Who Decide is an exhibition currently on show at the National Museum in Cardiff which consists are many different artists including Mark Boyle and Dan Rees. The exhibition contained Mayne different types of artwork including paintings, drawings, ceramics, video and mixed media with a range of meanings some of which were personal and others were simple. Dan Rees and Terry Setch are two artist in the exhibition which created their pieces of artwork that are inspired by family memories.
Terry Setch produced an abstract painting using oil on a canvas titled Axminster II. It was inspired by his family Christmas tree and the lights and colours on it. The greens, reds and yellows give a warm calm atmosphere which gives a festive feeling to the work and is well suited to this time of year. If there was no written definition of the piece it could be interpreted as flowers or countryside or possibly fireworks. As the exhibition states ‘who decides’ what is art, the interpretation of the pieces of art in this show can be of a variety depending on each person.
Dan Rees is another artist in the show who produced a piece based on personal memory titled Art Painting. It was inspired by his grandmothers home in Swansea. The description of the work then asks the audience what their earliest memories of home are which got me thinking… my earliest memories of home are chaos, animals and laughter. I grew up in a crazy family with many animals and older siblings who typically treated me as the baby my whole life. I have loved my upbringing with the ups and downs.
Mark Boyle and Joan Hills exhibited the Liverpool Dock Series which was a collection of pieces from their travels. The pieces of captions of earth recreated using mixed media. I have known the Boyle Family’s work for a few years and used them as inspiration during my GCSE and A Levels because they created very textural realistic works.
The exhibition had an area near the beginning which allowed the visiting audience to vote on what was exhibited in the gallery by writing the number of the piece down on a piece of paper along with a comment explains why you would wanted it to be shown. This is the first time I have seen this style of curation and think it is an extraordinary idea because it allows the public to get more involved in the artwork and the gallery especially art students at the local universities. This exhibition was so fascinating and is definitely one of the best I’ve been to because it had a range of people curating the work including everyday people such as a management officer in Cardiff.

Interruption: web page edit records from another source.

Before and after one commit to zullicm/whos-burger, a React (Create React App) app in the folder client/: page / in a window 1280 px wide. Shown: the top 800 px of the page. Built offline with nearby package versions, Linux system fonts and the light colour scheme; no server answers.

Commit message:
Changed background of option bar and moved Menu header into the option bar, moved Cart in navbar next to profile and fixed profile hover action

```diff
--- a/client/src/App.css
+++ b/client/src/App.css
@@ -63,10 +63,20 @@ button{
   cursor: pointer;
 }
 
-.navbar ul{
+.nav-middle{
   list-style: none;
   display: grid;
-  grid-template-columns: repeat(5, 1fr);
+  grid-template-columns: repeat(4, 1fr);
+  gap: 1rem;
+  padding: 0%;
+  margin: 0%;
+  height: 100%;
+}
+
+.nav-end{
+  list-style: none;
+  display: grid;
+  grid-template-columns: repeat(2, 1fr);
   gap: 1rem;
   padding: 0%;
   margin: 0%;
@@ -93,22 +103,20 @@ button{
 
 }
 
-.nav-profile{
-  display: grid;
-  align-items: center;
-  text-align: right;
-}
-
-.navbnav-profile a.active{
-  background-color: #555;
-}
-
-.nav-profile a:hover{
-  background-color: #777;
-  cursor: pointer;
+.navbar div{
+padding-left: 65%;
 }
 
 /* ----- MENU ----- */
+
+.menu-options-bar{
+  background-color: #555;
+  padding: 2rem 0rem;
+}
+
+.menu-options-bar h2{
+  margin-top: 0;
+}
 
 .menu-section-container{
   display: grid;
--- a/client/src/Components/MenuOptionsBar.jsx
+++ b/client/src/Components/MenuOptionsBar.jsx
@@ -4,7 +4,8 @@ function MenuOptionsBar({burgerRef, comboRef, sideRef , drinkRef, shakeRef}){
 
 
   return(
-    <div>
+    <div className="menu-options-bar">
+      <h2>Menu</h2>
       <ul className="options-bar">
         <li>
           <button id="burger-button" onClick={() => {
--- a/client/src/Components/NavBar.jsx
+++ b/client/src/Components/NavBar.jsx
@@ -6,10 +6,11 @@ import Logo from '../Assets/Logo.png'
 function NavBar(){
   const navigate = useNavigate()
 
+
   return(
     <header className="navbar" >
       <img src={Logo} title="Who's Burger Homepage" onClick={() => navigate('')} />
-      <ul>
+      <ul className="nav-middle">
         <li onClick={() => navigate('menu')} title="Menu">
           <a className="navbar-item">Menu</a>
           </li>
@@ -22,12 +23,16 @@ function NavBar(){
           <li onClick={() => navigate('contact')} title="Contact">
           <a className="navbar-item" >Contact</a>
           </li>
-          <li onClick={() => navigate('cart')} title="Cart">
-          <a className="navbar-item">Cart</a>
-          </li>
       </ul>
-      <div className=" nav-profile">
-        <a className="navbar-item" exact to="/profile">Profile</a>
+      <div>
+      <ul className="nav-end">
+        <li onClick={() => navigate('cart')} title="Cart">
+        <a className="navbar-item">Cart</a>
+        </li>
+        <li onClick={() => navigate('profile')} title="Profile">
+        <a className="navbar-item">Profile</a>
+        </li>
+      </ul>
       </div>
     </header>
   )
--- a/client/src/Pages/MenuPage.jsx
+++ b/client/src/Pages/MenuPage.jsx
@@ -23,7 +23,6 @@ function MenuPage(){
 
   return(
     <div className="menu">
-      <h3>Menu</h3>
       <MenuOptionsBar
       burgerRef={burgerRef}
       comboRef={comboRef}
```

I was introduced to the Irish performance artist Jesse Jones at the Arsenale Biennale, Venice this year. She produced a performance piece inspired by the rising movement in Ireland related to the history between the state and the church. She has incorporated the history of witches in 16th century Italy and the movement in Ireland. The piece contains feminism – Tremate Tremate was chanted by housewives in Italy which is the inspiration for the title of this piece.
I was so fascinated by this piece because she used sound and angling of the camera to create different moods and to intimidate the audience. The piece made me think about the women role in society in a different perspective to what I have been exposed to in the past.
Jesse Jones, Tremble Tremble, 2017. Production Image.